• Ricky Martin, a slightly built prisoner with a little over a year left on his prison term, who was beaten and stomped to death at Santa Rosa Correctional Institution, the same day he was paired in a cell with a hulking, 260-pound lifer with a long history of abusing fellow prisoners.
• Darren Rainey, a 50-year-old suffering from mental illness, who died after he was locked in a scalding-hot shower for up to two hours until he collapsed. The specially rigged shower at Dade Correctional was allegedly used on other troublesome inmates to inflict pain.
Evers, who has visited several prisons, cited other abusive practices, including giving prisoners “airtrays” — a plate of food with a cover on it but nothing inside — gassing inmates without cause and turning off video surveillance machinery to prevent staff misconduct from being recorded. “I could go on,” he told the committee. “Please support this bill.”
Here’s how the $6.9 million would be spent for prison reform:
• $5 million diverted from deposits to the General Revenue Fund into the new State Operated Institutions Inmate Welfare Trust Fund, which would be spent on job training, literacy, substance abuse, faith-based and other programs;
• Approximately $1.3 million for personnel, equipment, and expenses of the new Corrections Commission;

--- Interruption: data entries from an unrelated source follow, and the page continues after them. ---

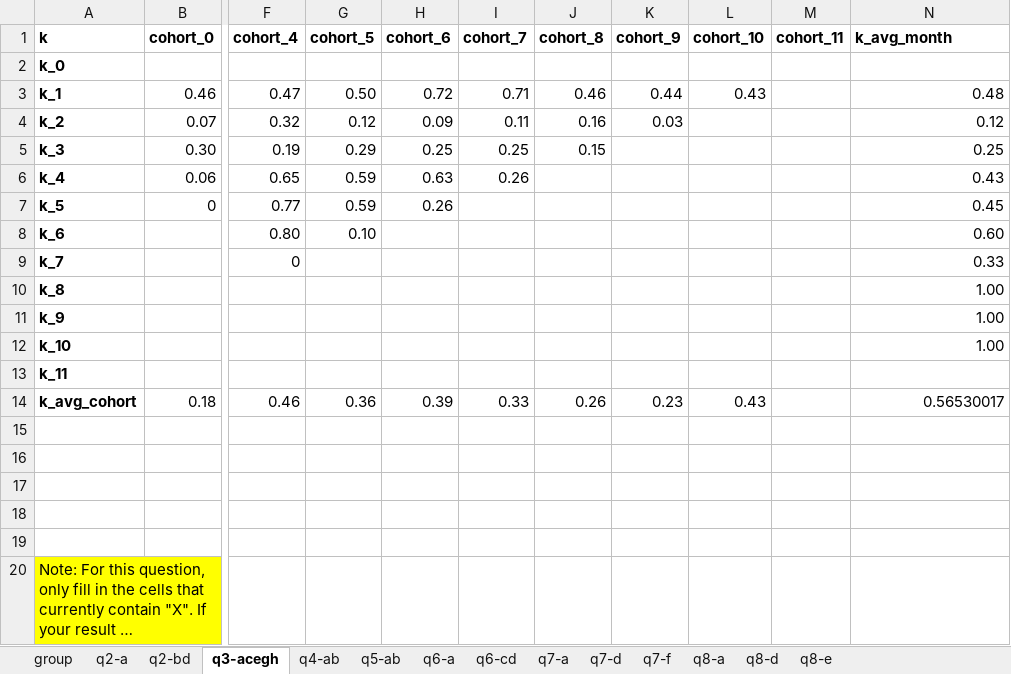
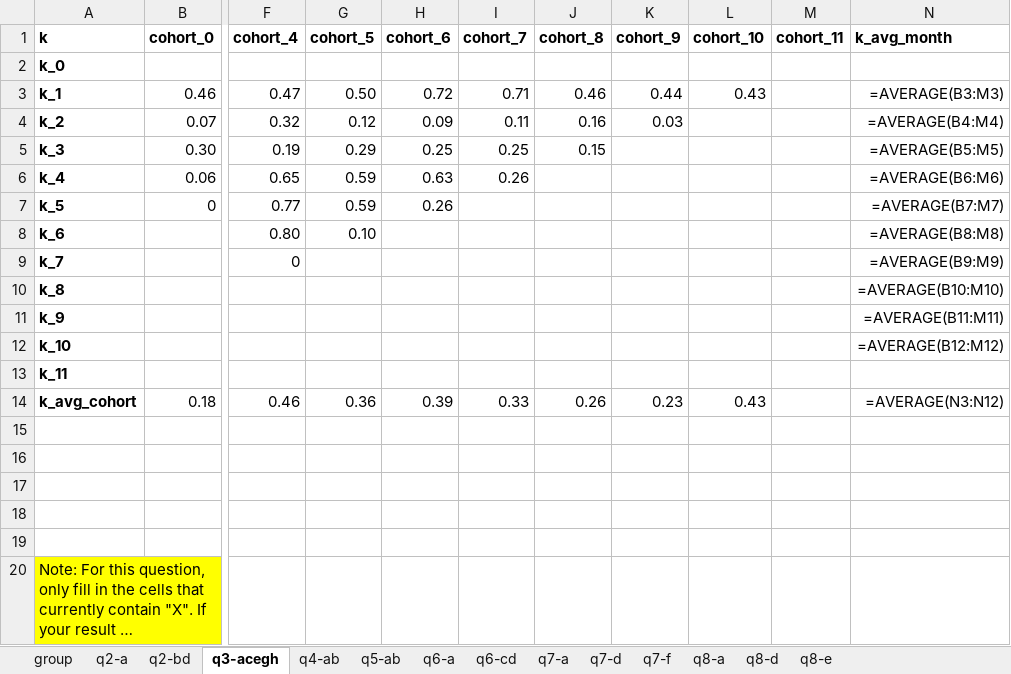
Before and after one commit to alexmakassiouk/eth-marketing23, an Excel workbook: raw_data/CPA_ProjectReportTemplate_IntroductionToMarketing_2023_Fall_20231031p.xlsx, sheet q3-acegh, drawn as a sheet; only a part is shown, gaps mark what is left out; long unchanged cells end in …; values as stored, in another font and other column widths than the file's, no borders; formulas without a stored value are shown as written; the diff names each change by its address in the sheet, - before the commit and + after, or states it on an @@ line.

```diff
--- a/raw_data/CPA_ProjectReportTemplate_IntroductionToMarketing_2023_Fall_20231031p.xlsx (sheet q3-acegh)
+++ b/raw_data/CPA_ProjectReportTemplate_IntroductionToMarketing_2023_Fall_20231031p.xlsx (sheet q3-acegh)
-N3 (k_avg_month): 0.48
+N3 (k_avg_month): =AVERAGE(B3:M3)
-N4 (k_avg_month): 0.12
+N4 (k_avg_month): =AVERAGE(B4:M4)
-N5 (k_avg_month): 0.25
+N5 (k_avg_month): =AVERAGE(B5:M5)
-N6 (k_avg_month): 0.43
+N6 (k_avg_month): =AVERAGE(B6:M6)
-N7 (k_avg_month): 0.45
+N7 (k_avg_month): =AVERAGE(B7:M7)
-N8 (k_avg_month): 0.60
+N8 (k_avg_month): =AVERAGE(B8:M8)
-N9 (k_avg_month): 0.33
+N9 (k_avg_month): =AVERAGE(B9:M9)
-N10 (k_avg_month): 1.00
+N10 (k_avg_month): =AVERAGE(B10:M10)
-N11 (k_avg_month): 1.00
+N11 (k_avg_month): =AVERAGE(B11:M11)
-N12 (k_avg_month): 1.00
+N12 (k_avg_month): =AVERAGE(B12:M12)
-N14 (k_avg_month): 0.56530017
+N14 (k_avg_month): =AVERAGE(N3:N12)
```
Also changed, not shown: sheet q6-a, sheet q4-ab, sheet q6-cd, 1 other file.
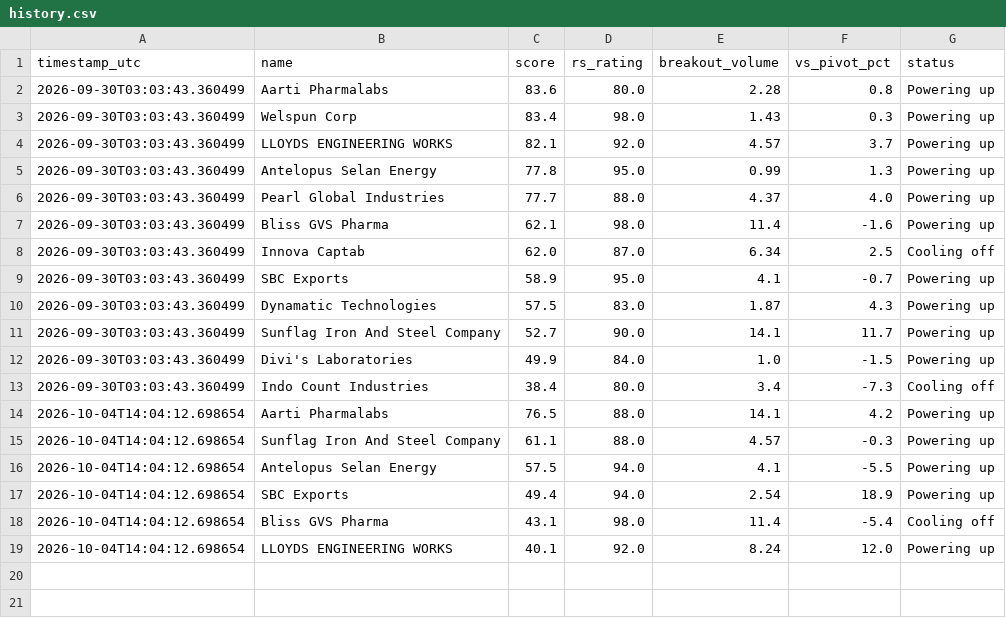
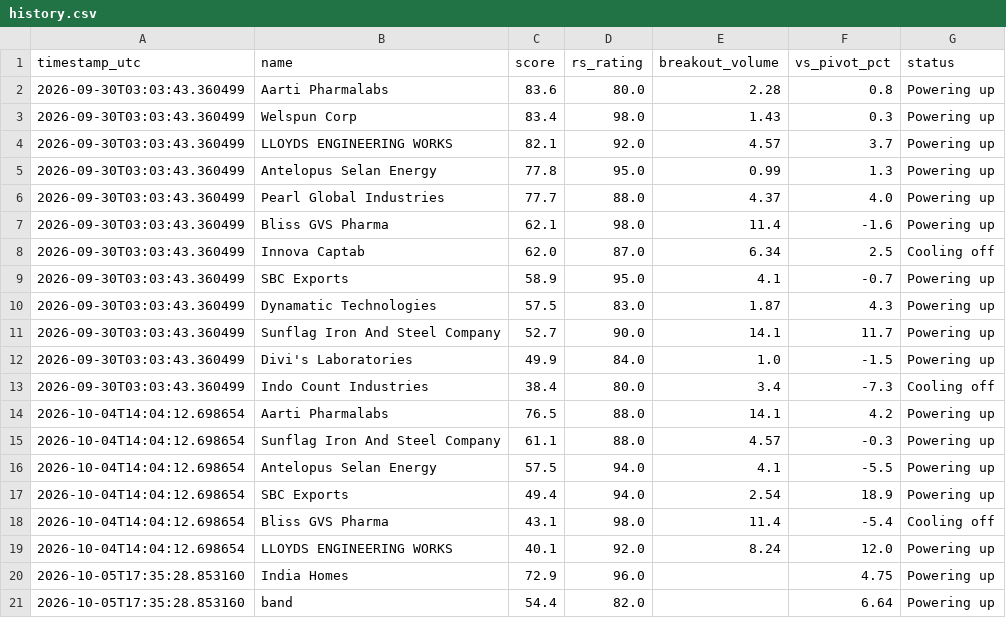
Before and after one commit to G1BS/banana-breakouts-scanner, a CSV file: data/history.csv, drawn as a sheet; the diff names each change by its address in the sheet, - before the commit and + after, or states it on an @@ line.

```diff
--- a/data/history.csv
+++ b/data/history.csv
+row 20: 2026-10-05T17:35:28.853160 | India Homes | 72.9 | 96.0 |  | 4.75 | Powering up
+row 21: 2026-10-05T17:35:28.853160 | band | 54.4 | 82.0 |  | 6.64 | Powering up
```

• Approximately $800,000 for added personnel and expenses to enable the Correctional Medical Authority to increase the frequency of its surveys of correctional institutions; and Approximately $1 million to provide mental health training for correctional officers;
Additionally, the bill would reduce costs by approximately $1.2 million by decreasing the inmate population through the award of gain time for educational achievement while behind bars.